Check out the Michael Jones interview at AVTimes.com and watch out for more to come in a possible – probable – near future continued interview with Mr. Jones, one of the Antelope Valley’s most prominent artists today.

You can also take a look at an older interview with Michael Jones from the AV Arts Blog here.

Collage Art by Eric Martin Showing at Sagebrush Cafe

Collage Art by Eric Martin showing at Sagebrush Cafe

November 1, 2014 through January, 2015

Self Reflection - Eric Martin
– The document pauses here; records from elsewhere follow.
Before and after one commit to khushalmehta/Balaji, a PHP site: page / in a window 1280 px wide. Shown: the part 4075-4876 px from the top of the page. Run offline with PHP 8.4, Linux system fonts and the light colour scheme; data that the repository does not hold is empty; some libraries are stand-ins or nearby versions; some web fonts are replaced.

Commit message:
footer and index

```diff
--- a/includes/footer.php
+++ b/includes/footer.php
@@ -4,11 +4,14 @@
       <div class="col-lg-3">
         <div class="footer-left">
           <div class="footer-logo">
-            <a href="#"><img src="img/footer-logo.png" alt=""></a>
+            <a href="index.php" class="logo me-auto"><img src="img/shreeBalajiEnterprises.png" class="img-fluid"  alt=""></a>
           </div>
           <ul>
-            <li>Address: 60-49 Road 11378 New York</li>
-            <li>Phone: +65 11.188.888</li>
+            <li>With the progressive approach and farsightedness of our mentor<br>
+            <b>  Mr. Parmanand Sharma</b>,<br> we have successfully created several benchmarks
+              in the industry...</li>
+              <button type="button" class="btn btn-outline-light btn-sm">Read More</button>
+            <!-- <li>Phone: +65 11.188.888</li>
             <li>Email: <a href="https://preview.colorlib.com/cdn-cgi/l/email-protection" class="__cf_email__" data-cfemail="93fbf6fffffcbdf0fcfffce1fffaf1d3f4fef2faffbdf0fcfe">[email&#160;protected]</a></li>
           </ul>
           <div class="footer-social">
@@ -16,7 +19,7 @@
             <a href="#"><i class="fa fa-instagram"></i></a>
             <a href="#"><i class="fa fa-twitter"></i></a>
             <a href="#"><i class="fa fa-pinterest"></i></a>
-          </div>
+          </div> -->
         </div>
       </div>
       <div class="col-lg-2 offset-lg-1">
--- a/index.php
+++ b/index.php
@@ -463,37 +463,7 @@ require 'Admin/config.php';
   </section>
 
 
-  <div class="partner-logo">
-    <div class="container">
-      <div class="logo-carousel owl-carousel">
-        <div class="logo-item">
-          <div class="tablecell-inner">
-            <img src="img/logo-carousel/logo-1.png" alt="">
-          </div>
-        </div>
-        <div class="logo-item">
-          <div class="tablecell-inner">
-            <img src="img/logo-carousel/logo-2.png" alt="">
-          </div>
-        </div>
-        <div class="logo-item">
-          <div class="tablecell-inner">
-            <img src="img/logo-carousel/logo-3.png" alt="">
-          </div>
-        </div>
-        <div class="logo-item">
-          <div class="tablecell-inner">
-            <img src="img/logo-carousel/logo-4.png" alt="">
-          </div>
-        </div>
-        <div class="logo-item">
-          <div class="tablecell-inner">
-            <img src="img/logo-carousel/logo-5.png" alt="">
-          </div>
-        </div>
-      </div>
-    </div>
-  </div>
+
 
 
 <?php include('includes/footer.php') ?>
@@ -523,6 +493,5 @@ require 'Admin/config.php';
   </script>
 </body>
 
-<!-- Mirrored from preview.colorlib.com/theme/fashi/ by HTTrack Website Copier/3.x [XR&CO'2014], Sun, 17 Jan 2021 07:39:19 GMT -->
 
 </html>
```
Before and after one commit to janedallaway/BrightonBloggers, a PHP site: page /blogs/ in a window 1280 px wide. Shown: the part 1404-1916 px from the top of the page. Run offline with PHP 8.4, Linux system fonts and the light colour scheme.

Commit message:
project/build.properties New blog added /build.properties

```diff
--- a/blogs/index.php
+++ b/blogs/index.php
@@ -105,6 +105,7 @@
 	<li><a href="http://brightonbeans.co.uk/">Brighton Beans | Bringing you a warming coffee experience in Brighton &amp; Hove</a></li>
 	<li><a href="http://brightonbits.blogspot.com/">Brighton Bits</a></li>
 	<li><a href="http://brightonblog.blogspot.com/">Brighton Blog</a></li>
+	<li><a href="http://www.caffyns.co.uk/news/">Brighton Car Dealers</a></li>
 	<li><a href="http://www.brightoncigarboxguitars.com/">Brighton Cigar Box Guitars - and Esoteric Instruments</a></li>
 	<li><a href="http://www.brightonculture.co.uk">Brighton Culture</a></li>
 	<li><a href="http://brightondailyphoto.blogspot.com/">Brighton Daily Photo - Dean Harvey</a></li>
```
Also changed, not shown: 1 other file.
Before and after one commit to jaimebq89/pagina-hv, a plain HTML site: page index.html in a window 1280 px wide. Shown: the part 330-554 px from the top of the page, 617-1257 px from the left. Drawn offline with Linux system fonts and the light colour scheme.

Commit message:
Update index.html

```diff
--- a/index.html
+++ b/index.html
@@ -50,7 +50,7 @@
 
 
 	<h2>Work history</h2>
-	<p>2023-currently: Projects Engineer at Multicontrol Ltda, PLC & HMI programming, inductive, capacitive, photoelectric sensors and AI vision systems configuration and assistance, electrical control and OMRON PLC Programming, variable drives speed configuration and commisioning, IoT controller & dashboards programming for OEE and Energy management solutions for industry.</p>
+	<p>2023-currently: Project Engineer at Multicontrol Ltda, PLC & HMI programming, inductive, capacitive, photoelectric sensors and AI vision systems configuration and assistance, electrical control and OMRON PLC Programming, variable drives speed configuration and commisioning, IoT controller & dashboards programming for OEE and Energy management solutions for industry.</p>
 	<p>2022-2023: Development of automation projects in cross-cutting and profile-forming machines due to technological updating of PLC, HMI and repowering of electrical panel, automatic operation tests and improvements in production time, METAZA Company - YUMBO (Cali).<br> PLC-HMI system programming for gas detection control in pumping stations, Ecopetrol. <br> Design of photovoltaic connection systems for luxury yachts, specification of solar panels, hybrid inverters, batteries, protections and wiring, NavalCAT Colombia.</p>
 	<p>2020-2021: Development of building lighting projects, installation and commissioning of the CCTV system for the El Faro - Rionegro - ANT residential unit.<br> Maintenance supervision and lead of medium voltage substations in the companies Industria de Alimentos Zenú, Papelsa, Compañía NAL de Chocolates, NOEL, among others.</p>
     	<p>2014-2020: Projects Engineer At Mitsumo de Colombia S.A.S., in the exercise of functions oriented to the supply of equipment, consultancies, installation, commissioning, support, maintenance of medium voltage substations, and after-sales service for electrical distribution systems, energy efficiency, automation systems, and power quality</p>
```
“Making collage art is a bit like dreaming, for me anyway. Even when there is a plan, there is also quite a bit of moment-to-moment decision-making, spontaneity and accident. Pieces develop in fits and starts. You make leaps. Layers of ideas pile one on top of the other. Layers of potential meaning too. Associative thinking runs rampant.

“It’s tempting to wonder why certain images crop up in anyone’s art. And it’s tempting to wonder why certain images crop up in your own art. Why a boat? Why a horse? What do these images mean?

“Carl Jung once said, “Your visions will become clear only when you can look into your own heart. Who looks outside, dreams; who looks inside, awakes.”

This slideshow requires JavaScript.

“Artists will relate to this notion and think immediately of the creative process – as a way of bringing the inside out, balancing the inner life with outward expression. But is art a way of waking up? Or is it a way of dreaming out loud? Maybe those two things are the same.

“Thinking about Carl Jung and his dream theories I tried to diagnose some of the pieces in this show. That turned out to be a real rabbit hole… They could mean anything. The unconscious mind reads like a horoscope.

“For my part, I think that some dreams do probably mean something, though I couldn’t say what. They may be pedestrian most of the time, just recycling a day’s memories. But sometimes they might be more than that. Discoveries can be made. In a dream, your eyes can be opened. What will you see?”

This is the text of my artist statement. I know it’s weird to put it in quotes since I am the editor of this blog. But that’s what I did, because…I don’t know. I just did.

The UFO SHO is gearing up. Have you sent in your story or your art yet?

Blast off October 11th at Sagebrush Cafe! Do you have a paranormal experience in the Antelope Valley that you’d like to share? Email THEUFOSHO at gmail dot com.

The Antelope Valley is rich with unexplained phenomenon and the goal of this show is to compile these experiences and and have an open discussion about the who/what/when/where/and whys.

We’ll be attempting to achieve this goal (at 6-9pm on October 11th) with:

– Live Space Music
– UFO Stories, Art and Videos
– Alien Autopsy
– Experimentations
– Power Point Presentations
– Alternative Theories
– Ancient Sculptures
– Tribute to Science Fiction Artwork
– Much More!

If you have a local UFO (or any unexplained phenomena) story to share, please send an email to theufosho at gmail dot com and we’ll print it in our UFO SHO ZINE. Thank you!